For more than 25 years, the modern landscape of dating has been shaped by the intervention of online dating. Match.com hit the internet in 1995, followed swiftly by JDate, eHarmony, Christian Mingle and even more niche dating sites. Once taboo or potentially even embarrassing, now online dating has become the norm.
“It’s interesting because earlier on, some of the clients that I met, they would lie to their parents and to their family members about how they met,” says Sten Garcia, who used to shoot wedding videos. “And over the years, I’ve had couples that are open about it, and as a matter of fact, they talk about it during the wedding speech and the reception.”
According to a study at Stanford University, in 2017, a full 39 percent of heterosexual couples met online. That was up from 22 percent in 2009. Today, some of the most popular free dating apps are Hinge and Bumble, with paid services like Match.com still drawing singles looking to meet a partner.
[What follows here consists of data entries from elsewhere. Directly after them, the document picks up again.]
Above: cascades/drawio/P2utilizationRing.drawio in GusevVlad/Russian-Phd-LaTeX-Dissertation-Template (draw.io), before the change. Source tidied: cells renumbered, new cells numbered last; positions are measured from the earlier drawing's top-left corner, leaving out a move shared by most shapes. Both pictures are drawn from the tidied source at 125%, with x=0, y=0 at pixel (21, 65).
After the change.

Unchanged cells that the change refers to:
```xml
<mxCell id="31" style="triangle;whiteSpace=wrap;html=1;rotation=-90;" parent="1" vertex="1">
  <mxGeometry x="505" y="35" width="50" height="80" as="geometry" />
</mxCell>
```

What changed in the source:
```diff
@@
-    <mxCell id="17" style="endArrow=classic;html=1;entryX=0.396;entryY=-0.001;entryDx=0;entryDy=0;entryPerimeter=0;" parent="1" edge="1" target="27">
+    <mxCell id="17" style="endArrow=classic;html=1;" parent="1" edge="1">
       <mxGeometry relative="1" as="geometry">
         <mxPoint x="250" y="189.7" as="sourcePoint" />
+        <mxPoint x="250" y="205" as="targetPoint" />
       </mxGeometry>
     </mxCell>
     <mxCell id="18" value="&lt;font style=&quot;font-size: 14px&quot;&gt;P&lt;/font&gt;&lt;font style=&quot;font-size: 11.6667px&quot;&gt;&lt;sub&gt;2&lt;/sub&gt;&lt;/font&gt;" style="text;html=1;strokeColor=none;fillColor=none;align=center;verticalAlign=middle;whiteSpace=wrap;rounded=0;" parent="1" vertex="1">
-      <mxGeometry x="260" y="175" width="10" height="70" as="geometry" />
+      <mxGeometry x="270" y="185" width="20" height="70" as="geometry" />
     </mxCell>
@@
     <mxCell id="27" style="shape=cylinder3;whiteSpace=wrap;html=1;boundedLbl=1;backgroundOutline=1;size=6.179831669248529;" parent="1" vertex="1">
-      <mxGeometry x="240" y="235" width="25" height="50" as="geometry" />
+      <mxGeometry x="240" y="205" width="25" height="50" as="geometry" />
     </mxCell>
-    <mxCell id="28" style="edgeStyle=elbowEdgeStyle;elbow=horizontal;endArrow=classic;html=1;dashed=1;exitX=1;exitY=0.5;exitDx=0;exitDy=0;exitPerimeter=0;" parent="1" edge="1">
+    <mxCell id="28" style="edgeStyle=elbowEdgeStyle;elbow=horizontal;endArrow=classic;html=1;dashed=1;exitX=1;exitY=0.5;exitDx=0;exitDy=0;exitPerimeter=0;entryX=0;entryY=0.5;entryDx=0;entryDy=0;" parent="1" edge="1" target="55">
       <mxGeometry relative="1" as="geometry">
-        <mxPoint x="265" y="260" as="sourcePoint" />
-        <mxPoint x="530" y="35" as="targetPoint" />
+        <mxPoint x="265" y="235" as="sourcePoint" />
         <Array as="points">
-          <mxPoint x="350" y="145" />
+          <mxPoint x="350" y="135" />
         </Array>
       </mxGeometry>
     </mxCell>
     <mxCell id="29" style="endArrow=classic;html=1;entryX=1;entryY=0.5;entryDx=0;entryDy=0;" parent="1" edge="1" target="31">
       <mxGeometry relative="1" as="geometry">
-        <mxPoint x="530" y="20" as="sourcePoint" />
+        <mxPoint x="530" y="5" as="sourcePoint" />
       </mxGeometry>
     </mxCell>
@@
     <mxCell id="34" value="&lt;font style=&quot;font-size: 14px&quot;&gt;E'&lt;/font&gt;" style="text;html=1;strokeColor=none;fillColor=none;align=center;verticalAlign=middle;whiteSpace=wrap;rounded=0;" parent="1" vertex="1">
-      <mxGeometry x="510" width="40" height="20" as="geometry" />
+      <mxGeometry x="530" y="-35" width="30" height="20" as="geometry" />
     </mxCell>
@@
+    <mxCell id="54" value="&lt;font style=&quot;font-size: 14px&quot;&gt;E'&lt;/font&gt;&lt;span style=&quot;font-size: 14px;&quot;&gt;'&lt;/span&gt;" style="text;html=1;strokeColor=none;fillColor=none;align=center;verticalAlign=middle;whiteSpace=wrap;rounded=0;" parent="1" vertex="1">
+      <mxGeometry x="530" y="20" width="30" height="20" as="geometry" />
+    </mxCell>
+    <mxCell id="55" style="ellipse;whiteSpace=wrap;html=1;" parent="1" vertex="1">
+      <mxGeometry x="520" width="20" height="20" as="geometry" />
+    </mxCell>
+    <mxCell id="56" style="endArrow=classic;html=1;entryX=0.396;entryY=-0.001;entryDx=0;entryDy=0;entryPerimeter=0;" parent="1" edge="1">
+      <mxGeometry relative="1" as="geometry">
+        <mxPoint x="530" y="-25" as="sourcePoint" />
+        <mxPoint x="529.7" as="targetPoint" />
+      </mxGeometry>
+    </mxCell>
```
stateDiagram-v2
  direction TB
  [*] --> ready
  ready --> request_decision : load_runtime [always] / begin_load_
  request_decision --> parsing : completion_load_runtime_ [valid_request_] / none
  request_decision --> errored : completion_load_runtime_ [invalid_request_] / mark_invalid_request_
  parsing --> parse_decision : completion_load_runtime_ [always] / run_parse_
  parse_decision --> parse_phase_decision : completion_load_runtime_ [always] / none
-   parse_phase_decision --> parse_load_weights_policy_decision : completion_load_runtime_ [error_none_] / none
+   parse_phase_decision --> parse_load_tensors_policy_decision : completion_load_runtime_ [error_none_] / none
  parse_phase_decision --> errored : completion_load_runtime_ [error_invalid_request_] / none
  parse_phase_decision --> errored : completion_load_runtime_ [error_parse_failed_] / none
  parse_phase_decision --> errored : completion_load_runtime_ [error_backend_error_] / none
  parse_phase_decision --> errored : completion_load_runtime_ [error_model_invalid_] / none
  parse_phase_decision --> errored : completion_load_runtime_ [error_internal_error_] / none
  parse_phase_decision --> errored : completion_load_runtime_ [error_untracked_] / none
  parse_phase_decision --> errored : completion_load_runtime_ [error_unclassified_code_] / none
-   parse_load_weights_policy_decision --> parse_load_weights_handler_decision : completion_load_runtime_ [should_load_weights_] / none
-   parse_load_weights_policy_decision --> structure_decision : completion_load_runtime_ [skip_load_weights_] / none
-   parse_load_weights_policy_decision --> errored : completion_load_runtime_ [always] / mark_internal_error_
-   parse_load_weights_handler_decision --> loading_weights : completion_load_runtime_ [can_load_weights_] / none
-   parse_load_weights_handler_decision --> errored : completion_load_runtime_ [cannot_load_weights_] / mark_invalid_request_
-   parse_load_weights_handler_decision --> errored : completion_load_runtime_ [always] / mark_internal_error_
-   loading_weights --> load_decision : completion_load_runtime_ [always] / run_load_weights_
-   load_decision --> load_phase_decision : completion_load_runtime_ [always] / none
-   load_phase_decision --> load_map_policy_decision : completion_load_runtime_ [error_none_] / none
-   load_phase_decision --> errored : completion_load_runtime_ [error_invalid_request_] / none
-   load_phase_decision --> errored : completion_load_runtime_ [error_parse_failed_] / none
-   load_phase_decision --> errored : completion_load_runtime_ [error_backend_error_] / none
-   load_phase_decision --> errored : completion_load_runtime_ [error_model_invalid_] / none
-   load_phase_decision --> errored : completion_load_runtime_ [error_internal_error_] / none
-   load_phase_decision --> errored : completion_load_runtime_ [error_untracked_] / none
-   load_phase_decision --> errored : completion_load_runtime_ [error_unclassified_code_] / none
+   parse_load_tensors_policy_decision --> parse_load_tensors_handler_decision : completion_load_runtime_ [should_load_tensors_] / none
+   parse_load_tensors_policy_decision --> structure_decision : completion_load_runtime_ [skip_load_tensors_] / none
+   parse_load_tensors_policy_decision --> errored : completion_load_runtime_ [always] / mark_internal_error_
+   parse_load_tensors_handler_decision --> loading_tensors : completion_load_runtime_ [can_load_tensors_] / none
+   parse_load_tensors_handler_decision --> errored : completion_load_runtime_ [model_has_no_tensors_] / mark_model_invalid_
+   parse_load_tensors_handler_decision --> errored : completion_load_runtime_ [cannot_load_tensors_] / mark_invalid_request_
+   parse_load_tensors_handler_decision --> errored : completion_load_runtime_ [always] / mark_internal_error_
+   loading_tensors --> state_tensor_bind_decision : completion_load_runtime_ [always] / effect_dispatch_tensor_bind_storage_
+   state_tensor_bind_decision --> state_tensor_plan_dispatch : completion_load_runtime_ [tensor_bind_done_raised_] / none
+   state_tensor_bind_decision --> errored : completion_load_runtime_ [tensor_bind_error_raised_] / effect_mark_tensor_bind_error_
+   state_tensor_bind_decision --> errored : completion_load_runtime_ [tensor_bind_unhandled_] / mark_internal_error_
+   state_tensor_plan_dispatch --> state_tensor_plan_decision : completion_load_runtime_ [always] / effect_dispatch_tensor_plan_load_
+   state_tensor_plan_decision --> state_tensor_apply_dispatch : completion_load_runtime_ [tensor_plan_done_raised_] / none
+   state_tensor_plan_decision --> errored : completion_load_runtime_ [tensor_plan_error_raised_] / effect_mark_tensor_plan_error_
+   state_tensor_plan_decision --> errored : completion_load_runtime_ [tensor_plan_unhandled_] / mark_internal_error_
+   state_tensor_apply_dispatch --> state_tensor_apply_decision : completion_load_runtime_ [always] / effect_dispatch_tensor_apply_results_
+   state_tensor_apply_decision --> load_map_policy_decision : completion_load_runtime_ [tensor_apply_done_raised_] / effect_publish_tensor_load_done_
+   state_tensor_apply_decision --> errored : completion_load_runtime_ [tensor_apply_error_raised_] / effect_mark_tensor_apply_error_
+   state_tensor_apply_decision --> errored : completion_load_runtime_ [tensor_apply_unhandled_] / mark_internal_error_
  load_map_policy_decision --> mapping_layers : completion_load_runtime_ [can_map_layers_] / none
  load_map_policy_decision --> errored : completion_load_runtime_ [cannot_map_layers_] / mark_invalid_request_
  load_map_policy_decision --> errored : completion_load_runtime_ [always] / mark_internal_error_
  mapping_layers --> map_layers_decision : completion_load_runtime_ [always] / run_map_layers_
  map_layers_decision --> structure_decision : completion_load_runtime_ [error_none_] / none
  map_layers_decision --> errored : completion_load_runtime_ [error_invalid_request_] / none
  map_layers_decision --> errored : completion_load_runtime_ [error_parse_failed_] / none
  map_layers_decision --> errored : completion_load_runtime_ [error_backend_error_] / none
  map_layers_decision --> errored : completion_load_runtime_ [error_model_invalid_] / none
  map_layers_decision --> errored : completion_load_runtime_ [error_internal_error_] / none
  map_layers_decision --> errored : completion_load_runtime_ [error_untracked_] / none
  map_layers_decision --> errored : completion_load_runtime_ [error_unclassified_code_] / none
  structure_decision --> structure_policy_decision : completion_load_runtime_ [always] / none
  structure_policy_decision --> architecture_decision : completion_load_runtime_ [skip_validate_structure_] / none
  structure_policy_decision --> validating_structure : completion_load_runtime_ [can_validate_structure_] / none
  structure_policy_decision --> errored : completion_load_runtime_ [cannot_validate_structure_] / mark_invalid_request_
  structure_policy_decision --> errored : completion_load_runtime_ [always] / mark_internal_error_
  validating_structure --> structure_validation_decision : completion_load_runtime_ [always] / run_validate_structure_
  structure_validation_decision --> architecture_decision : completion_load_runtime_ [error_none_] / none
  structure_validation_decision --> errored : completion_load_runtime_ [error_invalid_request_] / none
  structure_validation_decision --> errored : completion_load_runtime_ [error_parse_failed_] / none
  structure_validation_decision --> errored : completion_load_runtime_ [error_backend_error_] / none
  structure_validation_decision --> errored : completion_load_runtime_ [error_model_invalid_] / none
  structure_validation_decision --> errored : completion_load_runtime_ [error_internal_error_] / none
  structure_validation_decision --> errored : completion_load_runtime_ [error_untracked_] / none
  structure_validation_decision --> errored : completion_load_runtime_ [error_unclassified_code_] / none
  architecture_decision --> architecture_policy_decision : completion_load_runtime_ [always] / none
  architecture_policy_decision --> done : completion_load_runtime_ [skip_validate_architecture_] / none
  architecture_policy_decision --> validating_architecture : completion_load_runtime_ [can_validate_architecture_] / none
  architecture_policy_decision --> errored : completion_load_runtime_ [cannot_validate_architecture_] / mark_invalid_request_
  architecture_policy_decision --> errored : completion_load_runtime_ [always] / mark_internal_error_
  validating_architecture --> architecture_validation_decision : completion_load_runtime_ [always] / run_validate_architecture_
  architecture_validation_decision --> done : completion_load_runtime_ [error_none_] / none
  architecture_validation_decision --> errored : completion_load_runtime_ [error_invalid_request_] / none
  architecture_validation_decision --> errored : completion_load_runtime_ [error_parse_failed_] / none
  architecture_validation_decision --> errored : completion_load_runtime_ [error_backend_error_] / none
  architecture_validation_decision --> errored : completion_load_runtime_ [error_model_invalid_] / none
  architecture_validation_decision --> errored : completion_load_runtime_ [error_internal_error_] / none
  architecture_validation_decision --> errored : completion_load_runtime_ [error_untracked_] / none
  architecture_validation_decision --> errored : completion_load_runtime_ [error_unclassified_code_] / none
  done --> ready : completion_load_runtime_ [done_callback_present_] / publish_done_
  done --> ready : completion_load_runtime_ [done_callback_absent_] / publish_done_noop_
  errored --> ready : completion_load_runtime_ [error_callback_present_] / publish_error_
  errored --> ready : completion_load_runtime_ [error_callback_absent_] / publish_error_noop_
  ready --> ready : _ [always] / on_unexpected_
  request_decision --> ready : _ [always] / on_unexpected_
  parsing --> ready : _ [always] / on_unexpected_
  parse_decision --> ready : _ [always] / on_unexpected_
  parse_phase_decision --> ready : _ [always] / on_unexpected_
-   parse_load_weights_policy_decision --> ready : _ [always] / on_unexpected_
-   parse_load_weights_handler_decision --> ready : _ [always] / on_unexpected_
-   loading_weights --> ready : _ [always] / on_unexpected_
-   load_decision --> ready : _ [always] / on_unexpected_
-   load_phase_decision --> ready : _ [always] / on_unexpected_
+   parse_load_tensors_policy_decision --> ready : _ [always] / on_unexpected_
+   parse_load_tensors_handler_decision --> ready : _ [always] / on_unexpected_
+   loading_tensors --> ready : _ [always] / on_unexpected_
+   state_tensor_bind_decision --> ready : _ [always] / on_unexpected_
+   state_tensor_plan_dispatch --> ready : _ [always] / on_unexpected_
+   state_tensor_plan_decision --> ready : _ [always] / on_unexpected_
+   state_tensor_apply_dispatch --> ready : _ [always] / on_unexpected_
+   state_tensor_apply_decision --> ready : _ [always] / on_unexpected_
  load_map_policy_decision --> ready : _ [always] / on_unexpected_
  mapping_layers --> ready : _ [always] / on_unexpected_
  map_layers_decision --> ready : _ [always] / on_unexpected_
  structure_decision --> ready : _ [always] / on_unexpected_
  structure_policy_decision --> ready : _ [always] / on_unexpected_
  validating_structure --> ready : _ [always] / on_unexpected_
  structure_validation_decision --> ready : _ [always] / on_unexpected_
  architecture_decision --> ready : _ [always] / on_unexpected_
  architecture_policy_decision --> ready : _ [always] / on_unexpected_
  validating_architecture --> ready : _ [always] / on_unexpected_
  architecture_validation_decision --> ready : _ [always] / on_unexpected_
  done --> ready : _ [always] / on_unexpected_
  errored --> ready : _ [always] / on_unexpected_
In a 2020 poll by Pew Research, one in three Americans say they’ve used a dating app. However, among 18- to 29-year-olds, the number goes up to 48 percent. LGBTQ people are also more likely to use a dating app; according to the study, 55 percent of LGBTQ respondents had used a dating app. And with the pandemic forcing us to interact with one another with social distancing, online dating has almost become the only way to date. Almost a year after the lockdown started: What is the state of modern dating?